GNOFHAC’s scope and services have grown since our establishment in 1995, but as we approach yet another Fair Housing summit, the questions raised in 1997 are as relevant as ever. We’ve made significant progress fighting housing discrimination and segregation, but we also face new and worsening challenges including a growing affordability and displacement crisis, a rollback of commitments to Fair Housing at the federal level, and increasing threats from climate change. We hope you’ll join us this year to continue the fight for Fair Housing. Fit for a King is free and open to the public but please register here so we know to expect you. Learn more and help spread the word on our Facebook and summit website

Get your security deposit back: New law goes into effect Jan. 1, 2019

Posted on 31. Dec, 2018 by

Has your landlord unlawfully kept your security deposit?

In 2018, the Louisiana Legislature passed a new law that raises the penalty for landlords who keep security deposits without good reason. The law increases the amount a tenant can receive if they win their case to three times the amount of the stolen deposit.

How does it work?

If a landlord refuses to return $800 of a security deposit, even though the tenant left the unit in good condition, the tenant can file a suit in small claims court. The tenant can win back the original $800 that was wrongfully withheld, plus twice that amount (or $1,600), for a total of $2,400.

Are you eligible to recover your security deposit?

Tenants must have moved out after January 1st, 2019, as well as:

  • Requested their security deposit back in writing
  • Provided a forwarding address
  • Believe that the deposit is not being withheld for good reason, like damage to the property.

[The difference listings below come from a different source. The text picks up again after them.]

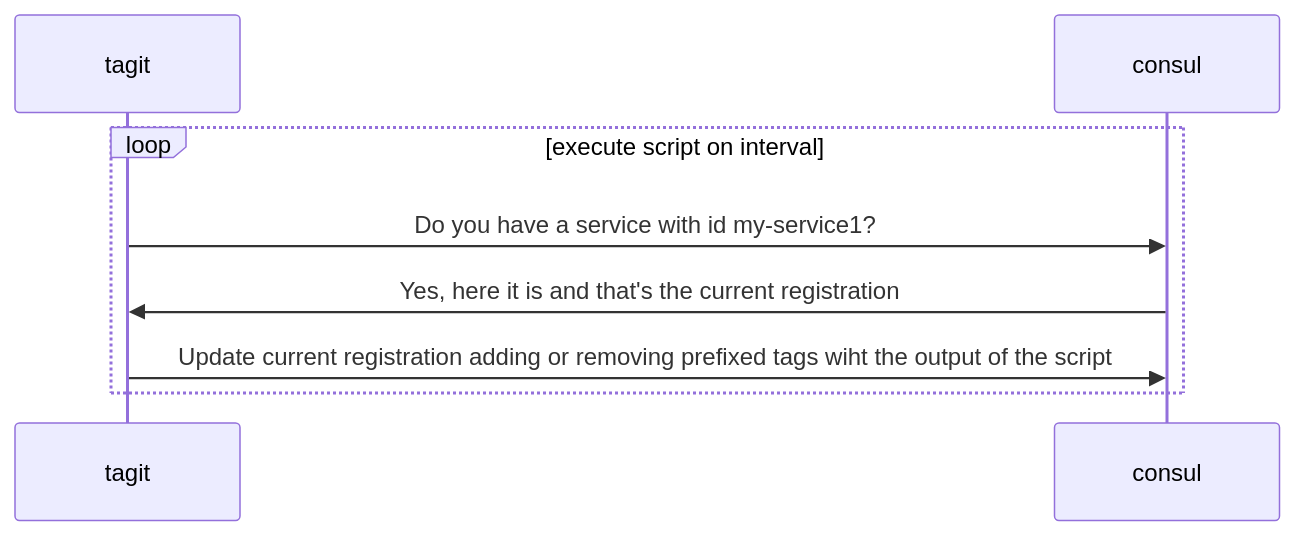
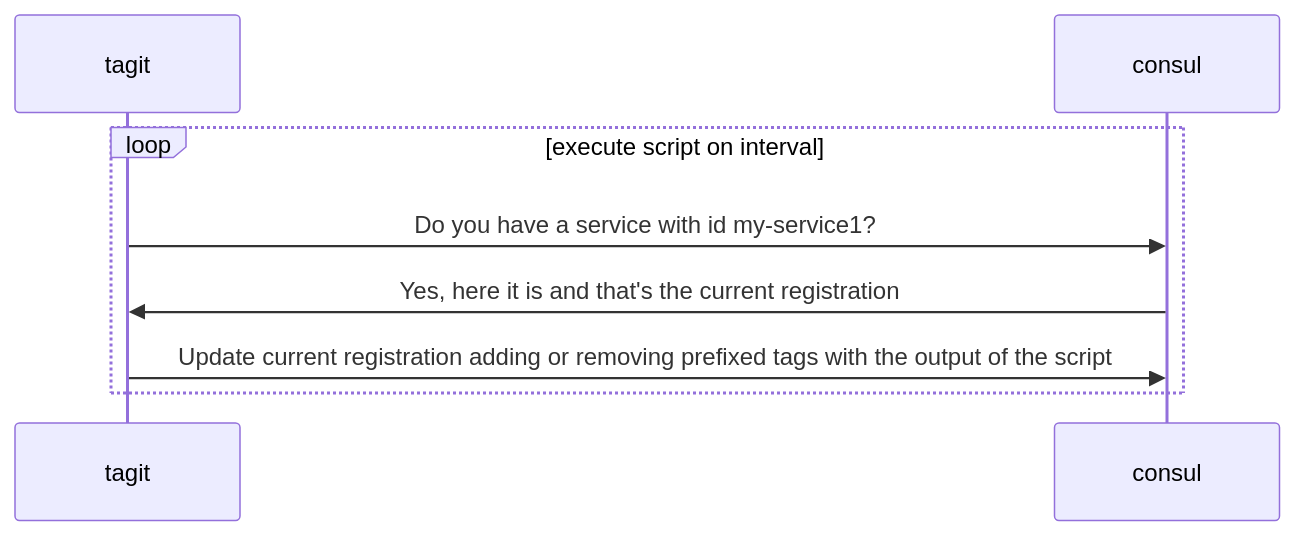
The diagram in README.md (ncode/tagit), drawn with Mermaid before and after one commit. The commit also changed other lines of this file, not shown here.

````diff
--- a/README.md
+++ b/README.md
@@ -32,10 +72,10 @@
 ```mermaid
 sequenceDiagram
     participant tagit
     participant consul
     loop execute script on interval
         tagit->>consul: Do you have a service with id my-service1?
         consul->>tagit: Yes, here it is and that's the current registration
-        tagit->>consul: Update current registration adding or removing prefixed tags wiht the output of the script
+        tagit->>consul: Update current registration adding or removing prefixed tags with the output of the script
     end
 ```
````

If the landlord does not return the deposit within 30 days of being notified, the tenant may be able to recover three times the amount of the deposit.

If you have any questions about this law or believe that your landlord has wrongfully retained any portion of your security deposit, please call the Greater New Orleans Fair Housing Action Center at 504-596-2100 or Southeast Louisiana Legal Services at 504-529-1000.